U.S. troops detained him in 2002, although he had no clear ties to the Taliban or al Qaida. By the time Farouq was released from Guantanamo the next year, however — after more than 12 months of what he described as abuse and humiliation at the hands of American soldiers — he'd made connections to high-level militants.
In fact, he'd become a Taliban leader. When the U.S. Defense Intelligence Agency released a stack of 20 "most wanted" playing cards in 2006 identifying militants in Afghanistan and Pakistan — with Osama bin Laden at the top — Farouq was 16 cards into the deck.
Easing of laws that led to detainee abuse hatched in secretWhile anyone paying attention already knew most of this, big kudos to the McClatchy reporters for following up and gathering airtight evidence.
The framework under which detainees were imprisoned for years without charges at Guantanamo and in many cases abused in Afghanistan wasn't the product of American military policy or the fault of a few rogue soldiers.
It was largely the work of five White House, Pentagon and Justice Department lawyers who, following the orders of President Bush and Vice President Dick Cheney, reinterpreted or tossed out the U.S. and international laws that govern the treatment of prisoners in wartime, according to former U.S. defense and Bush administration officials.
Reporters from the Washington Post exposed Watergate and thru their reporting sparked a congress to act in a bi-partisan manner to impeach the 2nd most power hungry, corrupt president in history.
Reporters from McClatchy, and congressional testimony, have exposed the most power hungry and corrupt president in history.

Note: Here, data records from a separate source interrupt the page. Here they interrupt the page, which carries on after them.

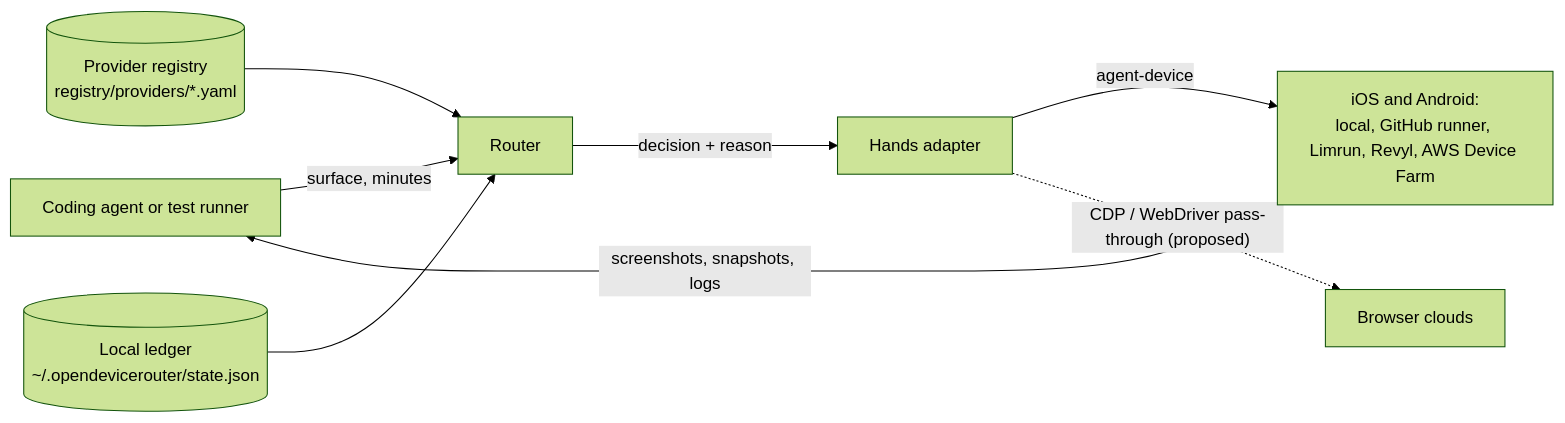
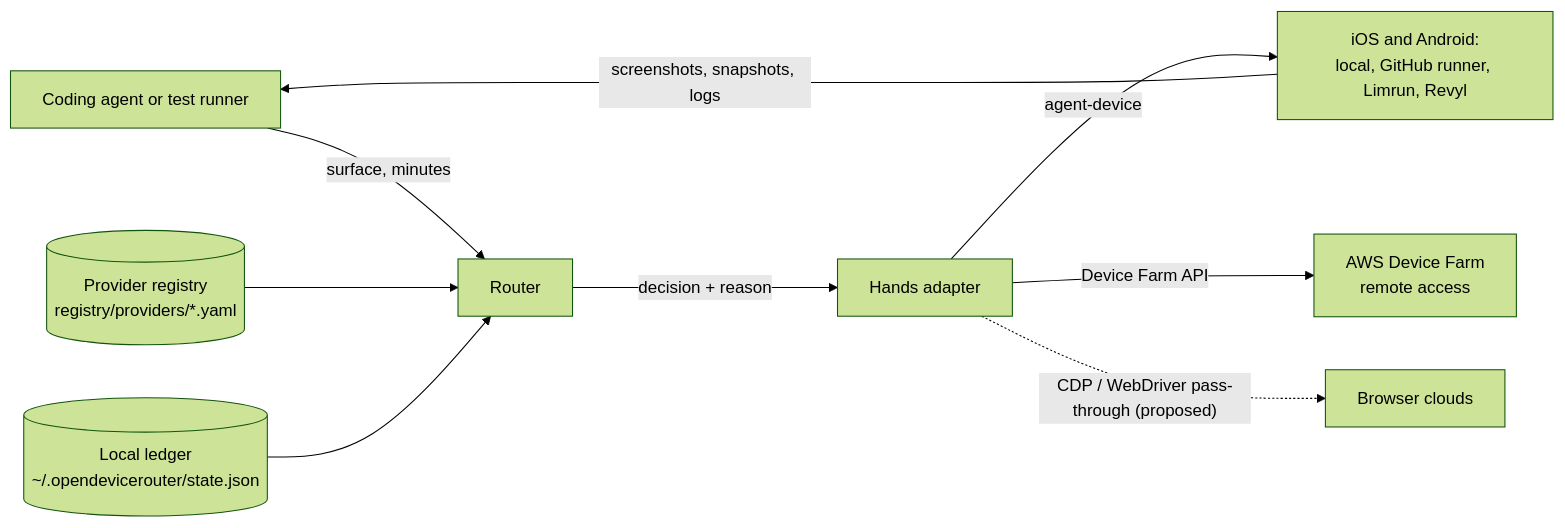
Before and after one commit to QA-army/open-device-router: the diagram in docs/architecture.md, drawn with Mermaid (forest theme). The commit also changed other lines of this file and 31 other files, not shown here.

First line of the commit message:
Add AWS Device Farm free-minute routing and provider onboarding

````diff
--- a/docs/architecture.md
+++ b/docs/architecture.md
@@ -13,10 +13,11 @@
 ```mermaid
 flowchart LR
   caller["Coding agent or test runner"] -->|"surface, minutes"| router["Router"]
   registry[("Provider registry<br/>registry/providers/*.yaml")] --> router
   ledger[("Local ledger<br/>~/.opendevicerouter/state.json")] --> router
   router -->|"decision + reason"| hands["Hands adapter"]
-  hands -->|"agent-device"| mobile["iOS and Android:<br/>local, GitHub runner, Limrun, Revyl, AWS Device Farm"]
+  hands -->|"agent-device"| mobile["iOS and Android:<br/>local, GitHub runner, Limrun, Revyl"]
+  hands -->|"Device Farm API"| aws["AWS Device Farm<br/>remote access"]
   hands -.->|"CDP / WebDriver pass-through (proposed)"| web["Browser clouds"]
   mobile -->|"screenshots, snapshots, logs"| caller
 ```
````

But this time congress' answer has been to either support these immoral and unconstitutional acts or to say 'impeachment is off the table.'
Cross posted at VidiotSpeak